══ Input material ══

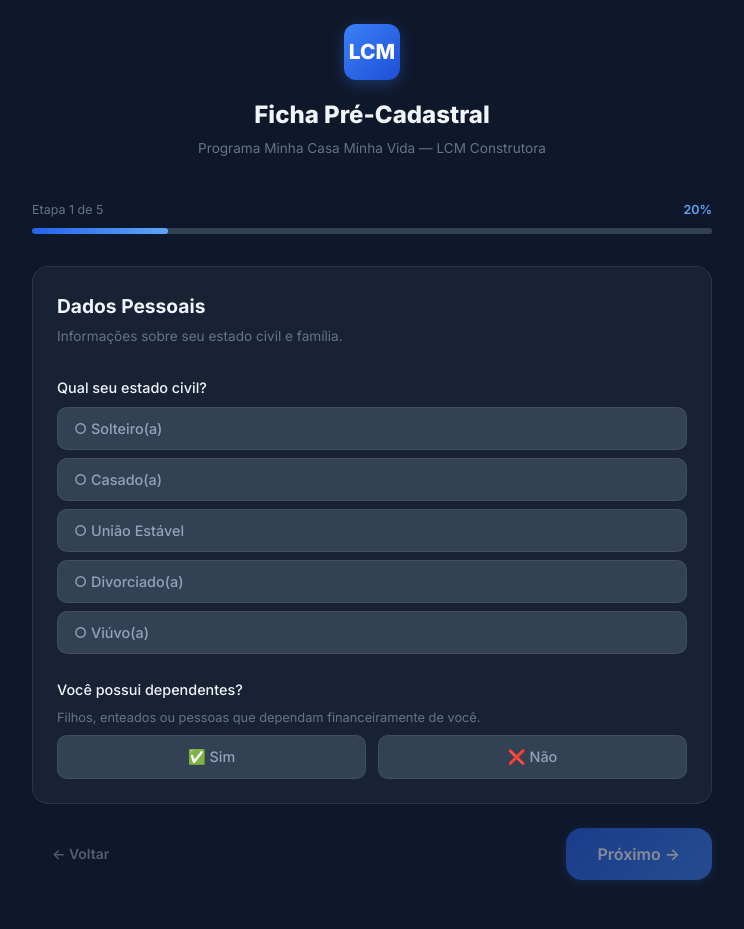
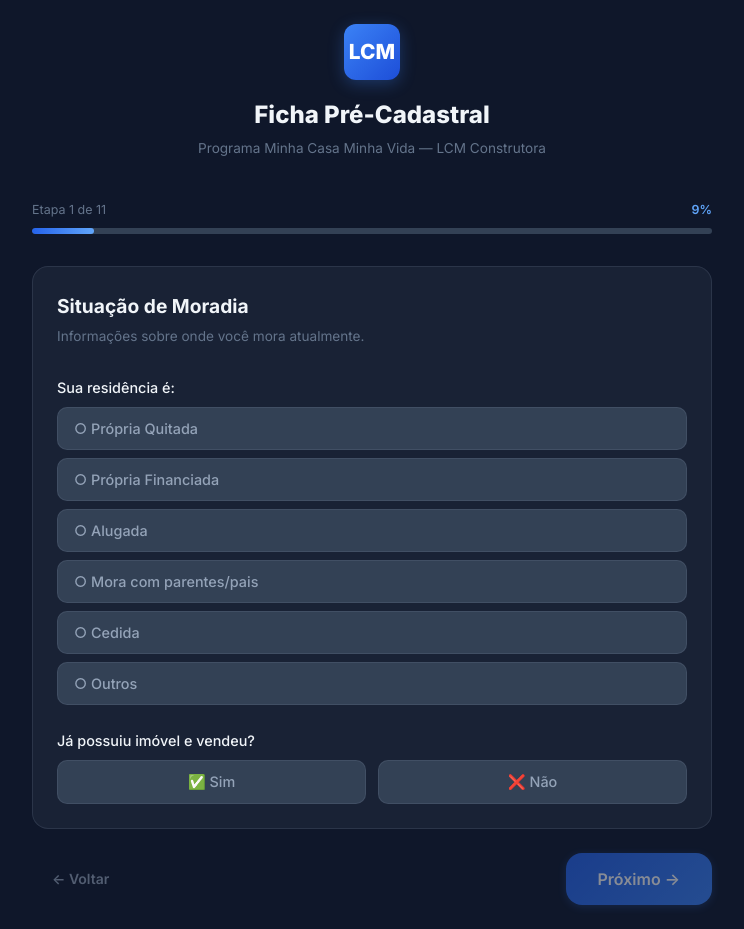
Before and after one commit to KaykyAlmeida22/LCMConstrutora-Analise-de-Perfil, a React (Vite) app in the folder KaykyAlmeida22/LCMConstrutora-Analise-de-Perfil/: page /onboarding in a window 1280 px wide. Shown: the whole page, without its empty margins (268-1012 px from the left). Before the commit the page ends 904 px from the top, so only its background shows below. Built offline with nearby package versions, Linux system fonts and the light colour scheme; no server answers.

Commit message:
integration_db_users

```diff
--- a/KaykyAlmeida22/LCMConstrutora-Analise-de-Perfil/src/data/formSteps.ts
+++ b/KaykyAlmeida22/LCMConstrutora-Analise-de-Perfil/src/data/formSteps.ts
@@ -2,150 +2,320 @@ import type { FormStep } from '../types';
 
 export const formSteps: FormStep[] = [
   {
-    id: 'dados_pessoais',
-    title: 'Dados Pessoais',
-    description: 'Informações sobre seu estado civil e família.',
+    id: 'bloco1_moradia',
+    title: 'Situação de Moradia',
+    description: 'Informações sobre onde você mora atualmente.',
     questions: [
       {
-        id: 'estadoCivil',
+        id: 'tipo_residencia',
+        label: 'Sua residência é:',
+        type: 'select',
+        required: true,
+        options: [
+          { value: 'Propria_Quitada', label: 'Própria Quitada' },
+          { value: 'Propria_Financiada', label: 'Própria Financiada' },
+          { value: 'Alugada', label: 'Alugada' },
+          { value: 'Com_Parentes', label: 'Mora com parentes/pais' },
+          { value: 'Cedida', label: 'Cedida' },
+          { value: 'Outros', label: 'Outros' }
+        ],
+      },
+      {
+        id: 'valor_aluguel',
+        label: 'Valor do aluguel (R$):',
+        type: 'number',
+        required: true,
+        conditionalOn: { field: 'tipo_residencia', value: 'Alugada' }
+      },
+      {
+        id: 'teve_imovel_anterior',
+        label: 'Já possuiu imóvel e vendeu?',
+        type: 'boolean',
+        required: true,
+      },
+      {
+        id: 'venda_registrada_cartorio',
+        label: 'A venda foi registrada no Cartório de Registro de Imóveis?',
+        type: 'boolean',
+        required: true,
+        conditionalOn: { field: 'teve_imovel_anterior', value: true }
+      }
+    ],
+  },
+  {
+    id: 'bloco2_escolaridade',
+    title: 'Escolaridade',
+    description: 'Nível de instrução educacional.',
+    questions: [
+      {
+        id: 'escolaridade',
+        label: 'Qual a sua escolaridade?',
+        type: 'select',
+        required: true,
+        options: [
+          { value: 'Segundo_Grau', label: 'Segundo Grau' },
+          { value: 'Superior_Incompleto', label: 'Superior Incompleto' },
+          { value: 'Pos_MBA', label: 'Pós/MBA' },
+          { value: 'Superior_Completo', label: 'Superior Completo' },
+          { value: 'Mestrado_Doutorado', label: 'Mestrado/Doutorado' }
+        ],
+      }
+    ],
+  },
+  {
+    id: 'bloco3_estado_civil',
+    title: 'Estado Civil',
+    description: 'Informações sobre estado civil e regime civil.',
+    questions: [
+      {
+        id: 'estado_civil',
         label: 'Qual seu estado civil?',
         type: 'select',
         required: true,
         options: [
-          { value: 'solteiro', label: 'Solteiro(a)' },
-          { value: 'casado', label: 'Casado(a)' },
-          { value: 'uniao_estavel', label: 'União Estável' },
-          { value: 'divorciado', label: 'Divorciado(a)' },
-          { value: 'viuvo', label: 'Viúvo(a)' },
+          { value: 'Solteiro', label: 'Solteiro(a)' },
+          { value: 'Casado', label: 'Casado(a)' },
+          { value: 'Divorciado', label: 'Divorciado(a)' },
+          { value: 'Separado_Judicialmente', label: 'Separado(a) Judicialmente' },
+          { value: 'Uniao_Estavel', label: 'União Estável' }
         ],
       },
       {
-        id: 'temDependentes',
-        label: 'Você possui dependentes?',
-        helpText: 'Filhos, enteados ou pessoas que dependam financeiramente de você.',
+        id: 'regime_bens',
+        label: 'Qual o regime de bens?',
+        type: 'select',
+        required: true,
+        options: [
+          { value: 'Comunhao_Parcial', label: 'Comunhão Parcial de Bens' },
+          { value: 'Comunhao_Total', label: 'Comunhão Total de Bens' },
+          { value: 'Separacao_Total', label: 'Separação Total de Bens' },
+          { value: 'Pacto_Antenupcial', label: 'Possui Pacto Antenupcial' }
+        ],
+        conditionalOn: { field: 'estado_civil', value: 'Casado' }
+      },
+      {
+        id: 'data_casamento',
+        label: 'Qual foi a data do casamento?',
+        type: 'date',
+        required: true,
+        conditionalOn: { field: 'estado_civil', value: 'Casado' }
+      }
+    ],
+  },
+  {
+    id: 'bloco4_dependentes',
+    title: 'Dependentes',
+    description: 'Pessoas que dependem financeiramente e legalmente de você.',
+    questions: [
+      {
+        id: 'tem_dependentes',
+        label: 'Possui dependentes?',
+        helpText: 'O dependente precisa ter parentesco e você precisa ser o responsável legal.',
+        type: 'boolean',
+        required: true,
+      }
+      // Arrays of dependentes will be handled by a specialized form array component later if tem_dependentes is true.
+    ],
+  },
+  {
+    id: 'bloco5_financiamentos',
+    title: 'Financiamentos',
+    description: 'Histórico de financiamentos e programas.',
+    questions: [
+      {
+        id: 'tem_financiamento_habitacional',
+        label: 'Possui financiamento habitacional / subsídio do governo (ex. MCMV anterior)?',
         type: 'boolean',
         required: true,
       },
       {
-        id: 'quantosDependentes',
-        label: 'Quantos dependentes?',
-        type: 'number',
+        id: 'data_contrato_habitacional',
+        label: 'Qual foi a data do contrato do financiamento?',
+        helpText: 'Utilizado para verificar a elegibilidade do subsídio.',
+        type: 'date',
         required: true,
-        conditionalOn: { field: 'temDependentes', value: true },
+        conditionalOn: { field: 'tem_financiamento_habitacional', value: true }
       },
       {
-        id: 'dependenteComRenda',
-        label: 'Algum dependente possui renda própria?',
-        helpText: 'Mesmo com renda, pode ser aceito conforme regra municipal.',
-        type: 'boolean',
-        required: true,
-        conditionalOn: { field: 'temDependentes', value: true },
-      },
-    ],
-  },
-  {
-    id: 'moradia',
-    title: 'Situação de Moradia',
-    description: 'Informações sobre onde você mora atualmente.',
-    questions: [
-      {
-        id: 'possuiImovel',
-        label: 'Você possui algum imóvel em seu nome?',
-        helpText: 'Ter imóvel pode inviabilizar o acesso ao programa.',
+        id: 'tem_financiamento_estudantil',
+        label: 'Possui financiamento estudantil (FIES, PRAVALER ou similar)?',
         type: 'boolean',
         required: true,
       },
       {
-        id: 'tipoMoradia',
-        label: 'Como é sua moradia atual?',
-        type: 'select',
+        id: 'financiamento_estudantil_em_atraso',
+        label: 'Existe alguma parcela em atraso do financiamento estudantil?',
+        type: 'boolean',
         required: true,
-        options: [
-          { value: 'aluguel', label: 'Aluguel' },
-          { value: 'cedido', label: 'Cedido / Emprestado' },
-          { value: 'proprio', label: 'Próprio (financiado)' },
-          { value: 'irregular', label: 'Situação Irregular / Ocupação' },
-        ],
-      },
-    ],
+        conditionalOn: { field: 'tem_financiamento_estudantil', value: true }
+      }
+    ]
   },
   {
-    id: 'renda',
-    title: 'Informações de Renda',
-    description: 'Informações sobre como você ganha dinheiro.',
+    id: 'bloco6_auto',
+    title: 'Mobilidade',
+    description: 'Informações referentes a veículos motores.',
     questions: [
       {
-        id: 'tipoRenda',
-        label: 'Como é sua renda principal?',
-        type: 'select',
-        required: true,
-        options: [
-          { value: 'formal', label: 'Trabalho com carteira assinada (CLT)' },
-          { value: 'informal', label: 'Trabalho informal / autônomo' },
-          { value: 'ambos', label: 'Tenho renda formal e informal' },
-          { value: 'sem_renda', label: 'Não tenho renda no momento' },
-        ],
-      },
-      {
-        id: 'faixaRenda',
-        label: 'Qual a faixa de renda familiar mensal?',
-        helpText: 'Some a renda de todas as pessoas da família.',
-        type: 'select',
-        required: true,
-        options: [
-          { value: 'ate_2640', label: 'Até R$ 2.640,00' },
-          { value: '2640_4400', label: 'De R$ 2.640,01 até R$ 4.400,00' },
-          { value: '4400_8000', label: 'De R$ 4.400,01 até R$ 8.000,00' },
-          { value: 'acima_8000', label: 'Acima de R$ 8.000,00' },
-        ],
-      },
-    ],
-  },
-  {
-    id: 'beneficios',
-    title: 'Benefícios e Programas',
-    description: 'Informações sobre benefícios governamentais.',
-    questions: [
-      {
-        id: 'recebeuBeneficioHabitacional',
-        label: 'Você já recebeu algum benefício habitacional do governo?',
-        helpText: 'Se recebeu após 16/05/2005, o subsídio pode ser bloqueado.',
+        id: 'tem_veiculo',
+        label: 'Possui automóvel ou moto no seu nome?',
         type: 'boolean',
         required: true,
       },
       {
-        id: 'dataBeneficio',
-        label: 'Quando recebeu o benefício?',
-        type: 'date',
+        id: 'valor_mercado_veiculo',
+        label: 'Valor de mercado estimado (Tabela FIPE - R$):',
+        type: 'number',
         required: true,
-        conditionalOn: { field: 'recebeuBeneficioHabitacional', value: true },
+        conditionalOn: { field: 'tem_veiculo', value: true }
       },
       {
-        id: 'recebeBolsaFamilia',
-        label: 'Recebe Bolsa Família ou outro benefício social?',
+        id: 'veiculo_financiado',
+        label: 'Este veículo está financiado?',
+        type: 'boolean',
+        required: true,
+        conditionalOn: { field: 'tem_veiculo', value: true }
+      },
+      {
+        id: 'prestacao_veiculo',
+        label: 'Qual o valor da prestação mensal (R$)?',
+        type: 'number',
+        required: true,
+        conditionalOn: { field: 'veiculo_financiado', value: true }
+      },
+      {
+        id: 'parcelas_restantes_veiculo',
+        label: 'Faltam quantas parcelas?',
+        type: 'number',
+        required: true,
+        conditionalOn: { field: 'veiculo_financiado', value: true }
+      }
+    ]
+  },
+  {
+    id: 'bloco7_cartao_credito',
+    title: 'Cartões',
+    description: 'Informações sobre limites e gastos',
+    questions: [
+      {
+        id: 'tem_cartao_credito',
+        label: 'Possui cartão de crédito?',
         type: 'boolean',
         required: true,
       },
       {
-        id: 'possuiFGTS',
-        label: 'Possui FGTS (Fundo de Garantia)?',
+        id: 'bandeira_cartao',
+        label: 'Qual a bandeira ou banco emissor (ex: Nubank, Visa, Master)?',
+        type: 'text',
+        required: true,
+        conditionalOn: { field: 'tem_cartao_credito', value: true }
+      }
+    ]
+  },
+  {
+    id: 'bloco8_imoveis',
+    title: 'Patrimônio',
+    description: 'Resumo sobre outros imóveis declarados',
+    questions: [
+      {
+        id: 'tem_imovel',
+        label: 'Possui imóvel(s) em seu nome neste instante?',
         type: 'boolean',
         required: true,
       },
-    ],
+      {
+        id: 'valor_mercado_imovel',
+        label: 'Sabe estimar o valor de mercado atual geral dele(s) (R$)?',
+        type: 'number',
+        required: true,
+        conditionalOn: { field: 'tem_imovel', value: true }
+      }
+    ]
   },
   {
-    id: 'narrativa',
-    title: 'Conte sobre sua atividade',
-    description: 'Descreva como você trabalha e ganha dinheiro. Isso ajuda na análise do seu cadastro.',
+    id: 'bloco9_imposto_banco',
+    title: 'Imposto e Contas',
+    description: 'Vínculos com a Receita e Bancos.',
     questions: [
       {
-        id: 'narrativaAtividade',
-        label: 'Descreva com suas palavras o que você faz para ganhar dinheiro e como é sua rotina de trabalho.',
-        helpText: 'Quanto mais detalhes, melhor. Exemplo: "Trabalho fazendo faxina em 3 casas por semana, ganho em média R$ 200 por faxina."',
+        id: 'declara_ir',
+        label: 'Você declara Imposto de Renda?',
+        type: 'boolean',
+        required: true,
+      },
+      {
+        id: 'tem_conta_corrente',
+        label: 'Possui conta corrente em banco?',
+        type: 'boolean',
+        required: true,
+      },
+      {
+        id: 'banco_conta_corrente',
+        label: 'Qual o nome do seu banco principal?',
         type: 'text',
         required: true,
+        conditionalOn: { field: 'tem_conta_corrente', value: true }
       },
-    ],
+      {
+        id: 'limite_cheque_especial',
+        label: 'Se tiver, qual seu limite do cheque especial (R$)? Pode deixar nulo',
+        type: 'number',
+        required: false,
+        conditionalOn: { field: 'tem_conta_corrente', value: true }
+      }
+    ]
   },
+  {
+    id: 'bloco10_poupanca',
+    title: 'Investimentos / Poupança',
+    description: 'Verificação de acúmulo financeiro mínimo.',
+    questions: [
+      {
+        id: 'tem_poupanca_aplicacao',
+        label: 'Possui poupança ou outra aplicação financeira?',
+        type: 'boolean',
+        required: true,
+      }
+    ]
+  },
+  {
+    id: 'bloco11_fgts_renda',
+    title: 'FGTS e Perfil de Renda',
+    description: 'Identificação final do perfil de renda.',
+    questions: [
+      {
+        id: 'fara_uso_fgts',
+        label: 'Você fará uso do FGTS para a compra?',
+        type: 'boolean',
+        required: true,
+      },
+      {
+        id: 'comprova_36_meses_fgts',
+        label: 'Tem pelo menos 36 meses de conta com recolhimento de FGTS (soma de todas as contas inativas e ativa)?',
+        type: 'boolean',
+        required: true,
+        conditionalOn: { field: 'fara_uso_fgts', value: true }
+      },
+      {
+        id: 'tipo_renda',
+        label: 'Qual o tipo da sua ocupação / renda principal?',
+        type: 'select',
+        required: true,
+        options: [
+          { value: 'CLT', label: 'Trabalho com carteira assinada (CLT)' },
+          { value: 'Pro-Labore', label: 'Empresário com Pró-labore formal' },
+          { value: 'Informal', label: 'Autônomo/Informal (Livre, Uber, etc)' },
+          { value: 'MEI', label: 'Sou prestador de serviço MEI ativo' },
+          { value: 'Mista', label: 'Mista (Ex: Sou CLT mas sou MEI também)' }
+        ]
+      },
+      {
+        id: 'trabalha_aplicativo',
+        label: 'Sua atividade autônoma envolve trabalho por aplicativo de plataforma (Uber, iFood, 99)?',
+        type: 'boolean',
+        required: true,
+        conditionalOn: { field: 'tipo_renda', value: 'Informal' }
+      }
+    ]
+  }
 ];
--- a/KaykyAlmeida22/LCMConstrutora-Analise-de-Perfil/src/services/documentRules.ts
+++ b/KaykyAlmeida22/LCMConstrutora-Analise-de-Perfil/src/services/documentRules.ts
@@ -1,58 +1,123 @@
-import type { DocumentType, FormAnswers } from '../types';
+import type { FormAnswers, Candidate } from '../types';
 
-/**
- * Determines which documents are required based on form answers.
- * This is the conditional logic engine.
- */
-export function getRequiredDocuments(answers: FormAnswers): DocumentType[] {
-  const required: DocumentType[] = [];
+export type DocumentType =
+  | 'identidade_rg_cnh'
+  | 'cpf_separado'
+  | 'certidao_nascimento'
+  | 'certidao_casamento'
+  | 'certidao_casamento_divorcio'
+  | 'certidao_uniao_estavel'
+  | 'pacto_antenupcial'
+  | 'comprovante_endereco'
+  | 'comprovante_residencia_3anos'
+  | 'ctps_digital'
+  | 'contra_cheque'
+  | 'comprovante_imposto_pro_labore'
+  | 'declaracao_ir'
+  | 'extrato_bancario'
+  | 'fatura_cartao_credito'
+  | 'declaracao_aplicativo_uber_99_ifood'
+  | 'cnpj_mei'
+  | 'contrato_social_mei'
+  | 'das_mei'
+  | 'extrato_fgts'
+  | 'certidao_nascimento_dependente'
+  | 'comprovacao_responsabilidade_legal_dependente'
+  | 'outros';
 
-  // Always required
-  required.push('rg', 'cpf', 'comprovante_endereco');
+export function getRequiredDocuments(answers: FormAnswers, candidato?: Partial<Candidate>): DocumentType[] {
+  const req: DocumentType[] = [];
 
-  // State civil docs
-  if (answers.estadoCivil === 'solteiro') {
-    required.push('certidao_nascimento');
-  } else if (answers.estadoCivil === 'casado') {
-    required.push('certidao_casamento');
-  } else if (answers.estadoCivil === 'uniao_estavel') {
-    required.push('comprovante_estado_civil');
-  } else if (answers.estadoCivil === 'divorciado') {
-    required.push('certidao_casamento'); // averbada
-  } else if (answers.estadoCivil === 'viuvo') {
-    required.push('certidao_casamento');
+  // Padrão Geral (sempre obrigatórios)
+  req.push('identidade_rg_cnh', 'cpf_separado', 'comprovante_endereco');
+
+  // Comprovante Residência 3 Anos (para projetos municipais como Extrema e Mariana)
+  const isProjetoMunicipal = true; // Por padrão na V1, assumimos que sim (Extrema)
+  if (isProjetoMunicipal) {
+    req.push('comprovante_residencia_3anos');
   }
 
-  // Dependents
-  if (answers.temDependentes) {
-    required.push('certidao_dependentes');
+  // Estado Civil
+  if (answers.estado_civil === 'Solteiro') {
+    req.push('certidao_nascimento');
+  } else if (answers.estado_civil === 'Casado') {
+    req.push('certidao_casamento');
+    if (answers.regime_bens === 'Pacto_Antenupcial') {
+      req.push('pacto_antenupcial');
+    }
+  } else if (answers.estado_civil === 'Divorciado' || answers.estado_civil === 'Separado_Judicialmente') {
+    req.push('certidao_casamento_divorcio');
+  } else if (answers.estado_civil === 'Uniao_Estavel') {
+    req.push('certidao_uniao_estavel');
   }
 
-  // Income docs
-  if (answers.tipoRenda === 'formal') {
-    required.push('contracheque', 'ctps', 'extrato_bancario');
-  } else if (answers.tipoRenda === 'informal') {
-    required.push('extrato_bancario');
-  } else if (answers.tipoRenda === 'ambos') {
-    required.push('contracheque', 'ctps', 'extrato_bancario');
-  }
-  // sem_renda → no income docs, but will be flagged
-
-  // Income range
-  if (answers.faixaRenda === '4400_8000' || answers.faixaRenda === 'acima_8000') {
-    required.push('declaracao_ir');
+  // Dependentes
+  if (answers.tem_dependentes) {
+    req.push('certidao_nascimento_dependente', 'comprovacao_responsabilidade_legal_dependente');
   }
 
-  // Property ownership → needs negative certificate
-  if (!answers.possuiImovel) {
-    required.push('certidao_negativa_imovel');
+  // Renda Formal (CLT)
+  if (['CLT', 'Mista'].includes(answers.tipo_renda || '')) {
+    req.push('ctps_digital', 'contra_cheque');
   }
 
-  // Generic renda proof
-  if (answers.tipoRenda !== 'sem_renda') {
-    required.push('comprovante_renda');
+  // Renda Pró-Labore
+  if (['Pro-Labore', 'Mista'].includes(answers.tipo_renda || '')) {
+    req.push('comprovante_imposto_pro_labore', 'extrato_bancario');
   }
 
-  // Deduplicate
-  return [...new Set(required)];
+  // Renda Informal
+  if (['Informal', 'Mista'].includes(answers.tipo_renda || '')) {
+    req.push('extrato_bancario', 'fatura_cartao_credito');
+    if (answers.trabalha_aplicativo) {
+      req.push('declaracao_aplicativo_uber_99_ifood');
+    }
+  }
+
+  // Renda MEI
+  if (['MEI', 'Mista'].includes(answers.tipo_renda || '')) {
+    req.push('extrato_bancario', 'cnpj_mei', 'contrato_social_mei', 'das_mei');
+  }
+
+  // Imposto de Renda
+  if (answers.declara_ir) {
+    req.push('declaracao_ir');
+  }
+
+  // FGTS
+  if (answers.fara_uso_fgts) {
+    req.push('extrato_fgts');
+  }
+
+  // Deduplicando
+  return [...new Set(req)];
 }
+
+export function getDocumentName(type: DocumentType): string {
+  const map: Record<DocumentType, string> = {
+    identidade_rg_cnh: 'Identidade (RG) ou CNH',
+    cpf_separado: 'CPF',
+    certidao_nascimento: 'Certidão de Nascimento',
+    certidao_casamento: 'Certidão de Casamento',
+    certidao_casamento_divorcio: 'Certidão de Casamento (Averbada)',
+    certidao_uniao_estavel: 'Escritura de União Estável',
+    pacto_antenupcial: 'Pacto Antenupcial',
+    comprovante_endereco: 'Comprovante de Endereço (até 60 dias)',
+    comprovante_residencia_3anos: 'Comprovante de Residência (3 anos)',
+    ctps_digital: 'Carteira de Trabalho Digital',
+    contra_cheque: 'Contracheques (Últimos 2)',
+    comprovante_imposto_pro_labore: 'Recolhimento Pró-Labore',
+    declaracao_ir: 'Declaração do Imposto de Renda',
+    extrato_bancario: 'Extratos Bancários (Últimos 6 meses)',
+    fatura_cartao_credito: 'Faturas de Cartão (Últimos 3 meses)',
+    declaracao_aplicativo_uber_99_ifood: 'Declaração de App (Uber/99/iFood)',
+    cnpj_mei: 'Cartão CNPJ (MEI)',
+    contrato_social_mei: 'Certificado MEI (CCMEI)',
+    das_mei: 'Guias DAS (MEI)',
+    extrato_fgts: 'Extrato do FGTS',
+    certidao_nascimento_dependente: 'Certidão nasc. Dependente',
+    comprovacao_responsabilidade_legal_dependente: 'Guarda/Registro Dependente',
+    outros: 'Outros Documentos'
+  };
+  return map[type] || type;
+}
--- a/KaykyAlmeida22/LCMConstrutora-Analise-de-Perfil/src/types/index.ts
+++ b/KaykyAlmeida22/LCMConstrutora-Analise-de-Perfil/src/types/index.ts
@@ -112,3 +112,28 @@ export interface Candidate {
   documentos?: Document[];
   dependentes?: Dependent[];
 }
+
+export interface SelectOption {
+  value: string;
+  label: string;
+}
+
+export interface FormField {
+  id: keyof FormAnswers;
+  label: string;
+  type: 'text' | 'number' | 'email' | 'select' | 'boolean' | 'date';
+  required?: boolean;
+  options?: SelectOption[];
+  helpText?: string;
+  conditionalOn?: {
+    field: keyof FormAnswers;
+    value: any;
+  };
+}
+
+export interface FormStep {
+  id: string;
+  title: string;
+  description: string;
+  questions: FormField[];
+}
```
Also changed, not shown: KaykyAlmeida22/LCMConstrutora-Analise-de-Perfil/.old_types.ts (added).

═══

Problem: Your task is to copy every line of the entries that contains the string "Mista".

Result of the task:
+          { value: 'Mista', label: 'Mista (Ex: Sou CLT mas sou MEI também)' }
+  if (['CLT', 'Mista'].includes(answers.tipo_renda || '')) {
+  if (['Pro-Labore', 'Mista'].includes(answers.tipo_renda || '')) {
+  if (['Informal', 'Mista'].includes(answers.tipo_renda || '')) {
+  if (['MEI', 'Mista'].includes(answers.tipo_renda || '')) {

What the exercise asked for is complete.